The thing is that before I got sober and could accept that I had a problem with addiction, I didn’t know that tomorrow was going to be another day, in fact every day seemed exactly the same, a little like the movie Groundhog Day. Each day felt like it was a continuation of the misery of the day before and I didn’t know that at any point during the course of a terrible day I could attempt to restart it, and change the mental path that I was following. I believed that I had to just stay in the muck and feel like crap and what is worse is that my mind agreed with me on this.
My mind would forever tell me that nothing was ever going to change and that each minute, hour, and day was going to be equally as bad as the previous one. I would believe this and I would be unable to see past my current condition to the possibility of change and so I felt hopeless a lot of the time and defeated. It truly is a terrible place to be when you think that your problems will never go away and you don’t know that each day brings an infinite possibility for change.
When I got sober I heard people say things like yesterday is history and tomorrow is a mystery and they told me that with each passing day of the calendar I had an ability to start fresh. I didn’t necessarily believe this at first and I had trouble understanding that the problems of yesterday did not in fact need to carry over into today. The longer I stayed sober though, the more I realized how true this was and that in reality all that we really have is today.
I try to keep this in mind most days, especially when I am having a bad day. I try to remember that no matter what is going on in my life, when I wake up tomorrow I have another shot at doing it all over again.
This does not mean that my life is a sitcom episode where at the end of the day all of my problems are resolved and I start the credits of tomorrow with no remembrance of the previous day, but what it does mean is that my attitude and my perspective on any situation can change from day to day.
For instance let’s say that I am having a particularly bad day at work — one of those days where it seems like everything is just hitting the fan and I am overwhelmed by people and all of the work I have to do. In the past when I was in my active addiction, I would carry all of those feelings into the next day and pretty much set myself up for failure, but now I try to start my days free of preconceived notions and just take the day as it comes.
I have also noticed that since I have gotten sober and gained the ability of self-reflection, this has really helped me to start each day a new. In the past if I was angry at a situation the day before, the next day would be the same because nothing in mind or my perspective would change. Now after doing some reflecting, either in the moment, or at night, I am able to go into tomorrow with a better understanding of why I was upset and in return I am able to allow a new day to actually come.

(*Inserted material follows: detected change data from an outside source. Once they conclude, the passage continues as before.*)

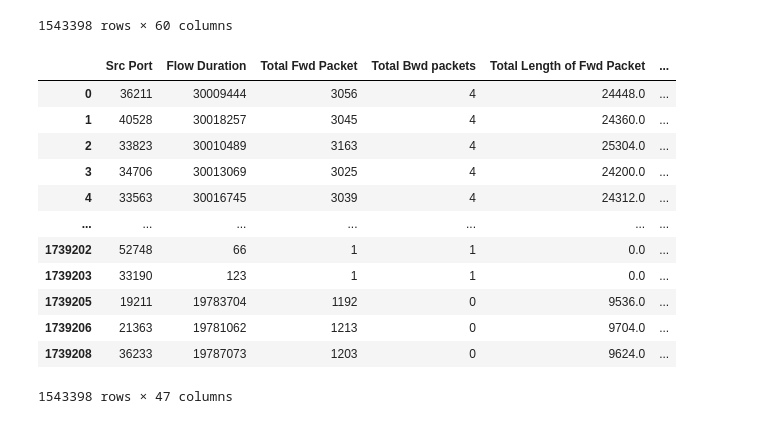
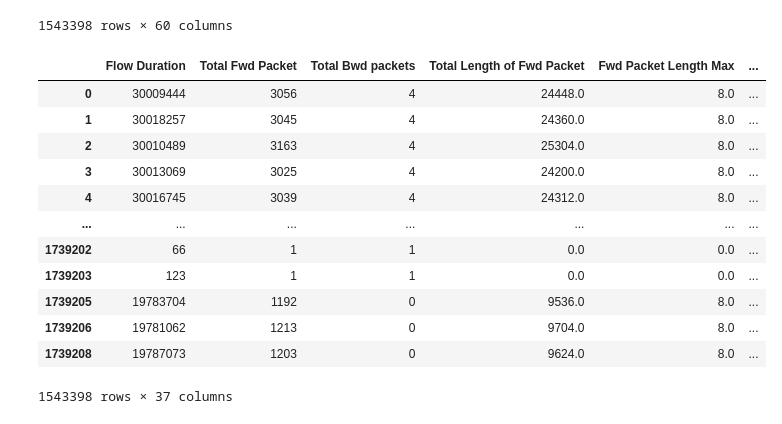
Before and after one commit to Totally-Kyle/The-CyberChase, a Jupyter notebook: CyberCrimePredicitionModel/TRANSFORM.ipynb, the cells around one changed output. Drawn from its saved outputs; the diff is of its cells as text; code cells hidden in the pictures.

```diff
--- a/CyberCrimePredicitionModel/TRANSFORM.ipynb
+++ b/CyberCrimePredicitionModel/TRANSFORM.ipynb
@@ -70,24 +70,22 @@ merged_df
 | 1739206 | 45.136.12.26-10.1.0.4-21363-123-17 | 45.136.12.26 | 21363 | 2023-02-12 23:21:04 | 19781062 | 1213 | 0 | ... |
 | 1739208 | 45.136.12.26-10.1.0.4-36233-123-17 | 45.136.12.26 | 36233 | 2023-02-12 23:21:04 | 19787073 | 1203 | 0 | ... |
 1543398 rows × 60 columns
-# %%
-merged_df = pd.get_dummies(merged_df,columns=['Location'], dtype='int')
 # %%
-merged_df = merged_df.drop(columns=['Flow ID','Src IP','Timestamp','day','Fwd Act Data Pkts', 'Fwd Header Length', 'Fwd Packet Length Mean','Total Length of Bwd Packet', 'Bwd Header Length', 'Bwd Segment Size Avg', 'Bwd Bytes/Bulk Avg','Bwd IAT Min','Bwd IAT Max', 'Bwd IAT Total','Packet Length Max','Packet Length Std','Packet Length Variance','Average Packet Size','Active Min','Active Max','Idle Min', 'Idle Std'])
+merged_df = merged_df.drop(columns=['Flow ID','Src IP','Src Port','Timestamp','day','Fwd Act Data Pkts', 'Fwd Header Length', 'Fwd Packet Length Mean','Total Length of Bwd Packet', 'Bwd Header Length', 'Bwd Segment Size Avg', 'Bwd Bytes/Bulk Avg','Bwd IAT Min','Bwd IAT Max', 'Bwd IAT Total','Packet Length Max','Packet Length Std','Packet Length Variance','Average Packet Size','Active Min','Active Max','Idle Min', 'Idle Std'])
 merged_df
 # %% [output]
-|  | Src Port | Flow Duration | Total Fwd Packet | Total Bwd packets | Total Length of Fwd Packet | ... |
-| 0 | 36211 | 30009444 | 3056 | 4 | 24448.0 | ... |
-| 1 | 40528 | 30018257 | 3045 | 4 | 24360.0 | ... |
-| 2 | 33823 | 30010489 | 3163 | 4 | 25304.0 | ... |
-| 3 | 34706 | 30013069 | 3025 | 4 | 24200.0 | ... |
-| 4 | 33563 | 30016745 | 3039 | 4 | 24312.0 | ... |
+|  | Flow Duration | Total Fwd Packet | Total Bwd packets | Total Length of Fwd Packet | Fwd Packet Length Max | ... |
+| 0 | 30009444 | 3056 | 4 | 24448.0 | 8.0 | ... |
+| 1 | 30018257 | 3045 | 4 | 24360.0 | 8.0 | ... |
+| 2 | 30010489 | 3163 | 4 | 25304.0 | 8.0 | ... |
+| 3 | 30013069 | 3025 | 4 | 24200.0 | 8.0 | ... |
+| 4 | 30016745 | 3039 | 4 | 24312.0 | 8.0 | ... |
 | ... | ... | ... | ... | ... | ... | ... |
-| 1739202 | 52748 | 66 | 1 | 1 | 0.0 | ... |
-| 1739203 | 33190 | 123 | 1 | 1 | 0.0 | ... |
-| 1739205 | 19211 | 19783704 | 1192 | 0 | 9536.0 | ... |
-| 1739206 | 21363 | 19781062 | 1213 | 0 | 9704.0 | ... |
-| 1739208 | 36233 | 19787073 | 1203 | 0 | 9624.0 | ... |
+| 1739202 | 66 | 1 | 1 | 0.0 | 0.0 | ... |
+| 1739203 | 123 | 1 | 1 | 0.0 | 0.0 | ... |
+| 1739205 | 19783704 | 1192 | 0 | 9536.0 | 8.0 | ... |
+| 1739206 | 19781062 | 1213 | 0 | 9704.0 | 8.0 | ... |
+| 1739208 | 19787073 | 1203 | 0 | 9624.0 | 8.0 | ... |
-1543398 rows × 47 columns
+1543398 rows × 37 columns
 # %%
 merged_df.to_csv('/Users/sa8/Desktop/The-CyberChase/CyberCrimePredicitionModel/CleanCSVforModel/merged_df_clean.csv', index=False)
```
Also changed, not shown: 1 other file.
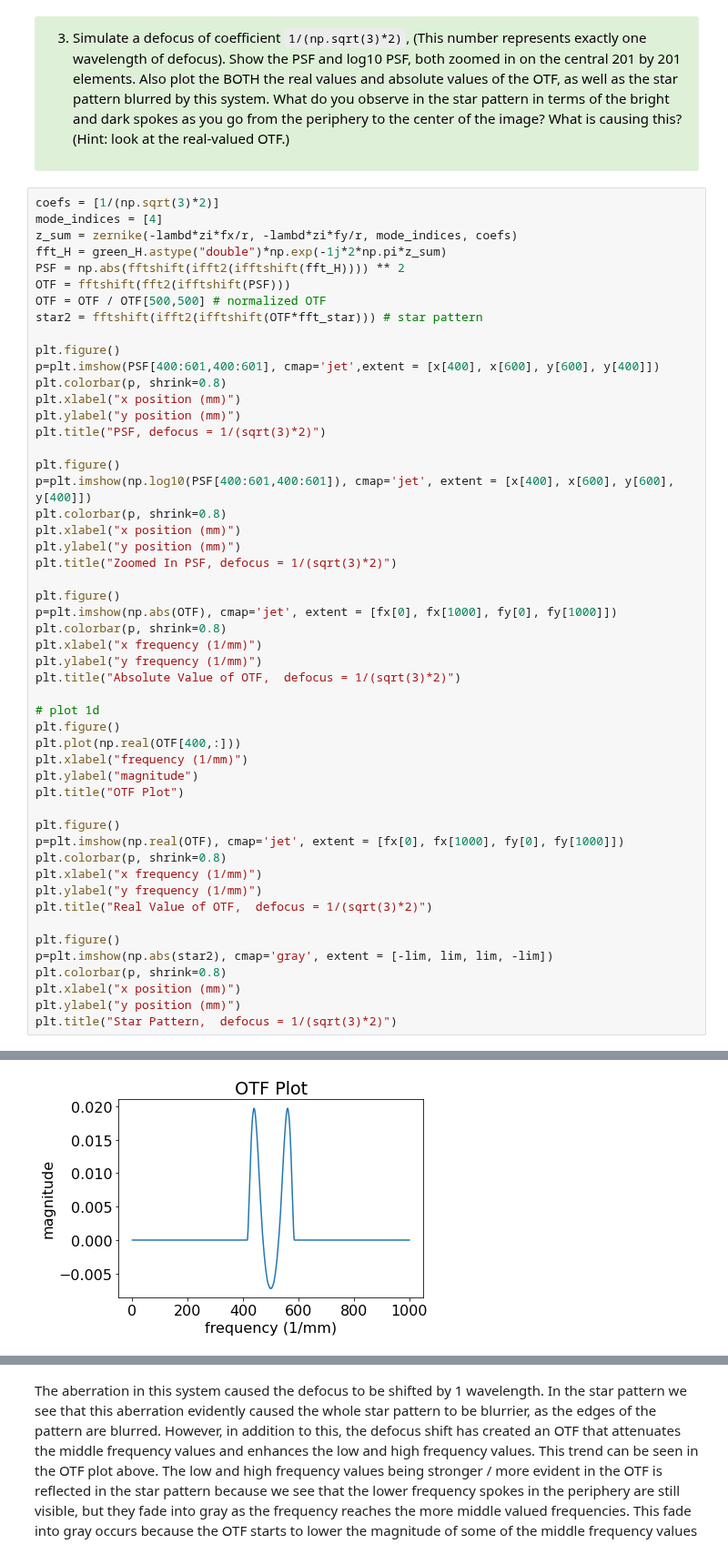
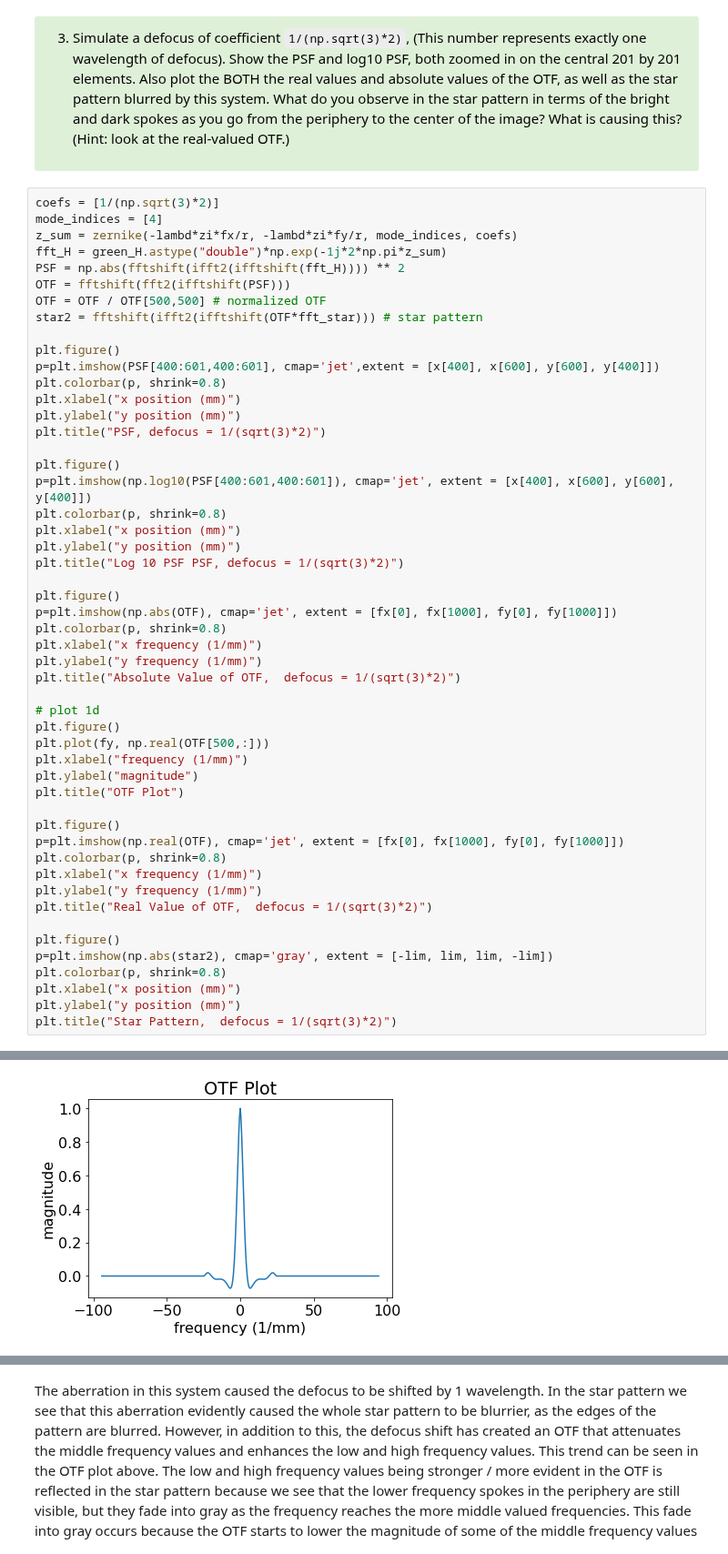
Before and after one commit to dishamishra/Labs_Imager, a Jupyter notebook: Lab4 Part1 (Clean).ipynb, the cells around one changed output, grey strips where cells are left out. Shown at 91% size. Cells and saved outputs as stored; diff of their text form.

```diff
--- a/Lab4 Part1 (Clean).ipynb
+++ b/Lab4 Part1 (Clean).ipynb
@@ -403,7 +403,7 @@ p=plt.imshow(np.log10(PSF[400:601,400:601]), cmap='jet', extent = [x[400], x[600
 plt.colorbar(p, shrink=0.8)
 plt.xlabel("x position (mm)")
 plt.ylabel("y position (mm)")
-plt.title("Zoomed In PSF, defocus = 1/(sqrt(3)*2)")
+plt.title("Log 10 PSF PSF, defocus = 1/(sqrt(3)*2)")
 
 plt.figure()
 p=plt.imshow(np.abs(OTF), cmap='jet', extent = [fx[0], fx[1000], fy[0], fy[1000]])
@@ -414,7 +414,7 @@ plt.title("Absolute Value of OTF,  defocus = 1/(sqrt(3)*2)")
 
 # plot 1d
 plt.figure()
-plt.plot(np.real(OTF[400,:]))
+plt.plot(fy, np.real(OTF[500,:]))
 plt.xlabel("frequency (1/mm)")
 plt.ylabel("magnitude")
 plt.title("OTF Plot")
@@ -439,5 +439,5 @@ Text(0.5, 1.0, 'Star Pattern,  defocus = 1/(sqrt(3)*2)')
 [figure]
-[figure, old version]
+[figure, new version]
 [figure]
 [figure]
 # %% [markdown]
```
Also changed, not shown: parts of 3 cells of this notebook, 1 other file.
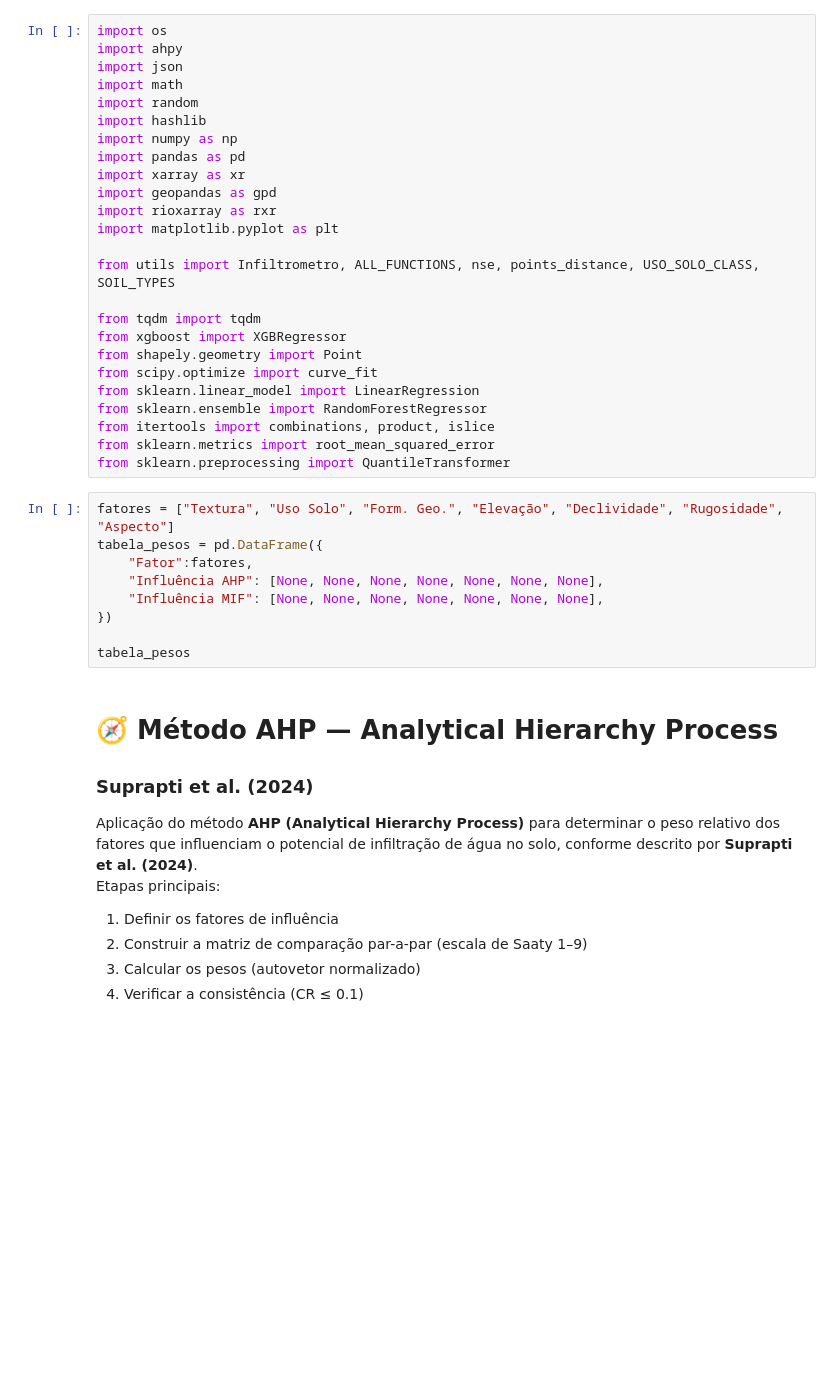
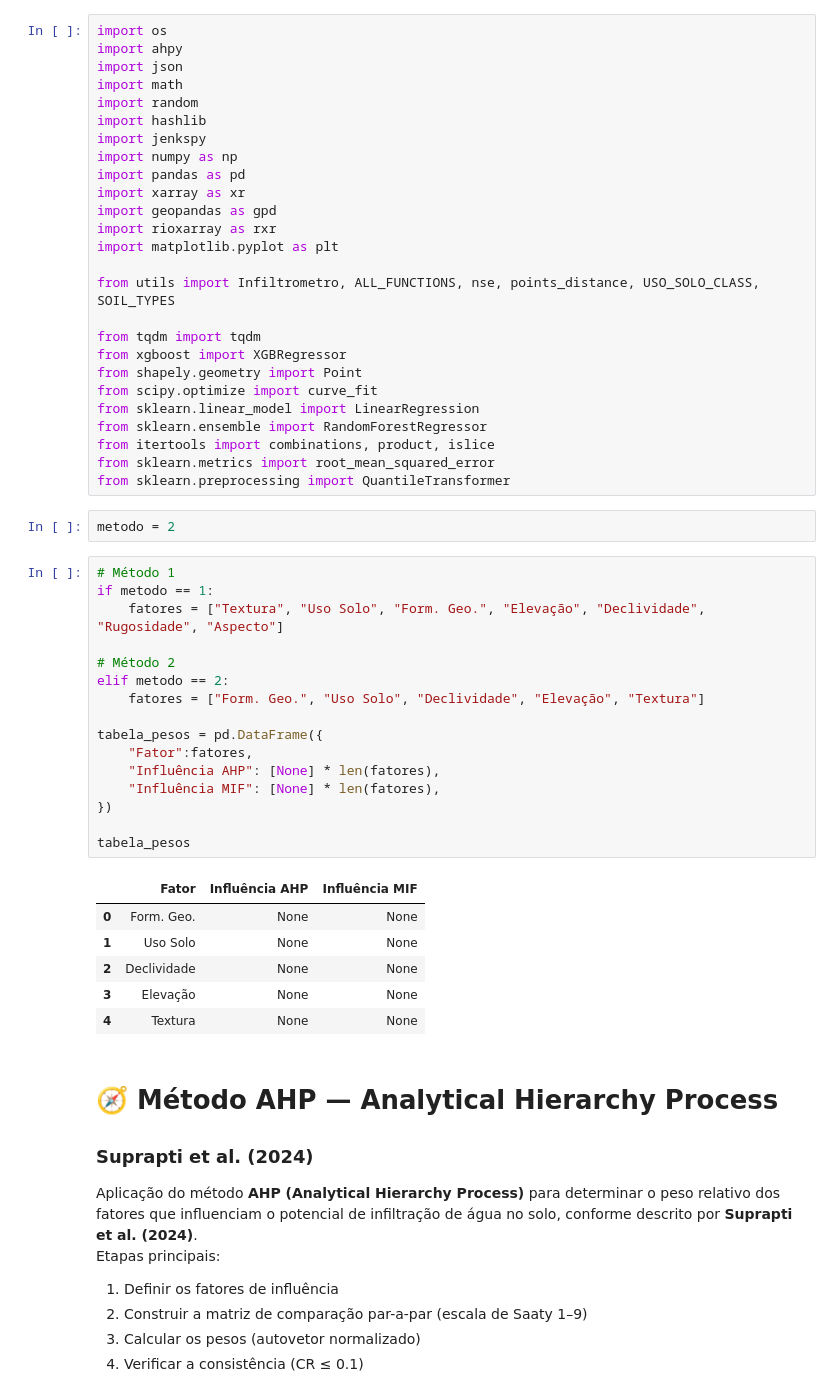
Before and after one commit to felipeiug/mestrado, a Jupyter notebook: classificacao_infilt.ipynb, the cells around one changed output. Drawn from its saved outputs; the diff is of its cells as text; blank space fills up the shorter version.

```diff
--- a/classificacao_infilt.ipynb
+++ b/classificacao_infilt.ipynb
@@ -5,6 +5,7 @@ import json
 import math
 import random
 import hashlib
+import jenkspy
 import numpy as np
 import pandas as pd
 import xarray as xr
@@ -23,15 +24,31 @@ from sklearn.ensemble import RandomForestRegressor
 from itertools import combinations, product, islice
 from sklearn.metrics import root_mean_squared_error
 from sklearn.preprocessing import QuantileTransformer
+# %%
+metodo = 2
 # %%
-fatores = ["Textura", "Uso Solo", "Form. Geo.", "Elevação", "Declividade", "Rugosidade", "Aspecto"]
+# Método 1
+if metodo == 1:
+    fatores = ["Textura", "Uso Solo", "Form. Geo.", "Elevação", "Declividade", "Rugosidade", "Aspecto"]
+
+# Método 2
+elif metodo == 2:
+    fatores = ["Form. Geo.", "Uso Solo", "Declividade", "Elevação", "Textura"]
+
 tabela_pesos = pd.DataFrame({
     "Fator":fatores,
-    "Influência AHP": [None, None, None, None, None, None, None],
-    "Influência MIF": [None, None, None, None, None, None, None],
+    "Influência AHP": [None] * len(fatores),
+    "Influência MIF": [None] * len(fatores),
 })
 
 tabela_pesos
+# %% [output]
+|  | Fator | Influência AHP | Influência MIF |
+| 0 | Form. Geo. | None | None |
+| 1 | Uso Solo | None | None |
+| 2 | Declividade | None | None |
+| 3 | Elevação | None | None |
+| 4 | Textura | None | None |
 # %% [markdown]
 # 🧭 Método AHP — Analytical Hierarchy Process
 ### Suprapti et al. (2024)
```
Also changed, not shown: parts of 16 cells of this notebook, 3 other files.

Sobriety has also taught me that I can restart my day at any point in time. I don’t necessarily have to wait until I go to sleep to restart the day, but I can just take a moment to pause, get quiet and attempt to start my day over. This wasn’t even remotely close to possible when I was in active addiction and whenever I would get caught in my emotions I would have to stay in them until they subsided. I now have the ability, when I am frustrated, angry, or whatever, to take a minute and try to start the day over. I have found this to be particularly useful in my everyday life and it has saved me on a number of occasions from hurting relationships, or getting all worked up.
The thing about life is that everything is fleeting, even problems. The things that we deal with in the day that seem like they are going to last forever are usually distant memories within a short period of time, so allowing them to carry over into the next day is really a waste of time and mental energy. I try to start everyday as if it is brand new and by doing this I have found that my life has improved dramatically. When I have a bad day I know that tomorrow offers the possibility of change and when I need a restart during the day I just take a time out and try to look at my day from a different perspective.
Rose Lockinger is a passionate member of the recovery community. A rebel who found her cause, she uses blogging and social media to raise the awareness about the disease of addiction. She has visited all over North and South America. Single mom to two beautiful children she has learned parenting is without a doubt the most rewarding job in the world. Currently the Outreach Director at Stodzy Internet Marketing. You can find her on LinkedIn, Facebook, & Instagram.